As a young Russian Jewish girl in the early 1900s, Anna and her family lived in fear of the Czar's soldiers. The family lived a hard life and had few possessions--their treasure was a beautiful china tea set. A wedding gift to Anna's parents, the tea set came with a wish that "Anyone who drinks from this will have blessings from God. They will never know a day of hunger. Their lives will always have flavor. They will know love and joy and they will never be poor."
When Anna's family leaves Russia for America, they bring the tea set and its blessings. A source of heritage and security, the tea set helps Anna's family make friends and find better lives in America. A cup from the tea set--The Blessing Cup--became an anchor of family history, and it remains a symbol of lasting love more than a century later.
This tender tribute to the importance of loving lineage is a prequel and companion to the perennial bestseller The Keeping Quilt and is told and illustrated with authenticity and tremendous heart.
- ISBN-13: 9781442450479
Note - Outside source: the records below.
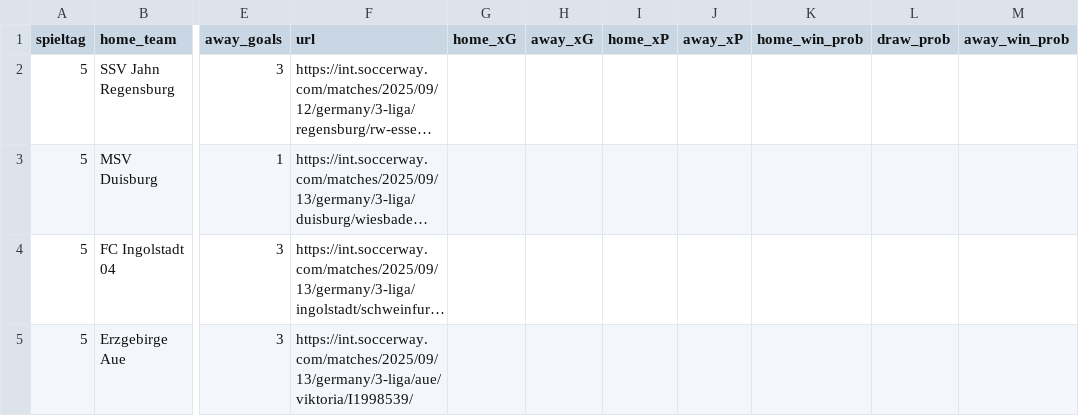
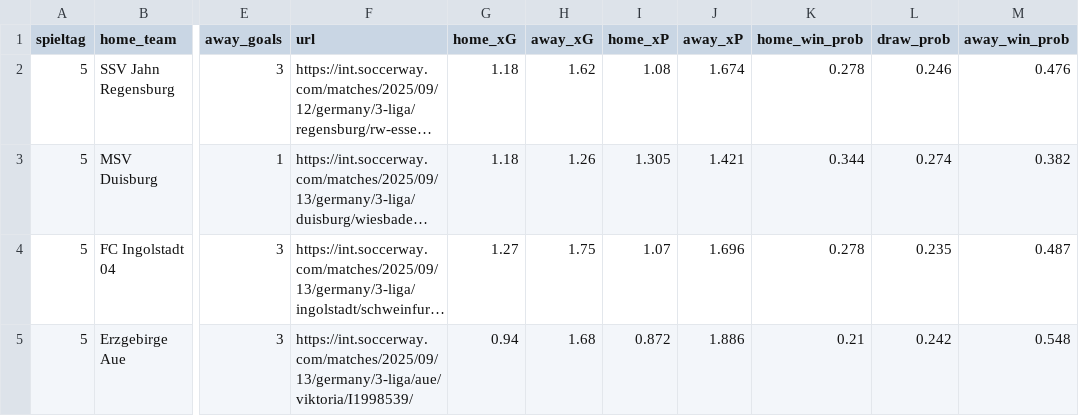
Before and after one commit to john-mark-s/dritte-liga-table-of-justice, a CSV file: data/soccerway/soccerway_3liga-fixtures_spieltag-5_xp.csv, drawn as a sheet; only a part is shown, gaps mark what is left out; long unchanged cells end in …; the diff covers the shown part only; the diff names each change by its address in the sheet, - before the commit and + after, or states it on an @@ line.

Commit message:
Spieltag 5 data update

```diff
--- a/data/soccerway/soccerway_3liga-fixtures_spieltag-5_xp.csv
+++ b/data/soccerway/soccerway_3liga-fixtures_spieltag-5_xp.csv
-G2:G3 (home_xG): (empty)
+G2:G3 (home_xG): 1.18
-H2 (away_xG): (empty)
+H2 (away_xG): 1.62
-I2 (home_xP): (empty)
+I2 (home_xP): 1.08
-J2 (away_xP): (empty)
+J2 (away_xP): 1.674
-K2 (home_win_prob): (empty)
+K2 (home_win_prob): 0.278
-L2 (draw_prob): (empty)
+L2 (draw_prob): 0.246
-M2 (away_win_prob): (empty)
+M2 (away_win_prob): 0.476
-H3 (away_xG): (empty)
+H3 (away_xG): 1.26
-I3 (home_xP): (empty)
+I3 (home_xP): 1.305
-J3 (away_xP): (empty)
+J3 (away_xP): 1.421
-K3 (home_win_prob): (empty)
+K3 (home_win_prob): 0.344
-L3 (draw_prob): (empty)
+L3 (draw_prob): 0.274
-M3 (away_win_prob): (empty)
+M3 (away_win_prob): 0.382
-G4 (home_xG): (empty)
+G4 (home_xG): 1.27
-H4 (away_xG): (empty)
+H4 (away_xG): 1.75
-I4 (home_xP): (empty)
+I4 (home_xP): 1.07
-J4 (away_xP): (empty)
+J4 (away_xP): 1.696
-K4 (home_win_prob): (empty)
+K4 (home_win_prob): 0.278
-L4 (draw_prob): (empty)
+L4 (draw_prob): 0.235
-M4 (away_win_prob): (empty)
+M4 (away_win_prob): 0.487
-G5 (home_xG): (empty)
+G5 (home_xG): 0.94
-H5 (away_xG): (empty)
+H5 (away_xG): 1.68
-I5 (home_xP): (empty)
+I5 (home_xP): 0.872
-J5 (away_xP): (empty)
+J5 (away_xP): 1.886
-K5 (home_win_prob): (empty)
+K5 (home_win_prob): 0.21
-L5 (draw_prob): (empty)
+L5 (draw_prob): 0.242
-M5 (away_win_prob): (empty)
+M5 (away_win_prob): 0.548
```
Also changed, not shown: 42 edited cells elsewhere in this file, data/footystats/season_xg.csv, data/footystats/season_xp.csv, 9 other files.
- ISBN-10: 1442450479
- Publisher: Simon & Schuster/Paula Wiseman Books
- Publish Date: August 2013
- Page Count: 48
- Reading Level: Ages 4-8
Series: Paula Wiseman Books
Publishers Weekly® Reviews
- Reviewed in: Publishers Weekly, page .
- Review Date: 2013-06-03
- Reviewer: Staff
In this prequel to The Keeping Quilt, readers learn how Polacco’s great-grandmother Anna and her parents were forced from their shtetl in Czarist Russia and made their way to America. Among the few treasures the family took with them was a vibrantly painted tea set, a kind of familial talisman (“This tea set is magic. Anyone who drinks from it has a blessing from God,” says Anna’s mother, explaining its lore), which also served as a reminder that they would always be rich in what matters: resilience and love. Only one cup from the tea set made it to their new home, but it played a central role in the family’s traditions and milestones through the generations. Polacco opens her heart to readers as few authors can, inviting them to become intimates in her family’s low and high points. As in The Keeping Quilt, she renders her unabashedly sentimental scenes of immigrant life in exuberant, fluid gray pencil, reserving the splashes and spots of color primarily for the tea set and—in a link to the earlier book—the babushka that will become part of the quilt. Ages 4–8. (Aug.)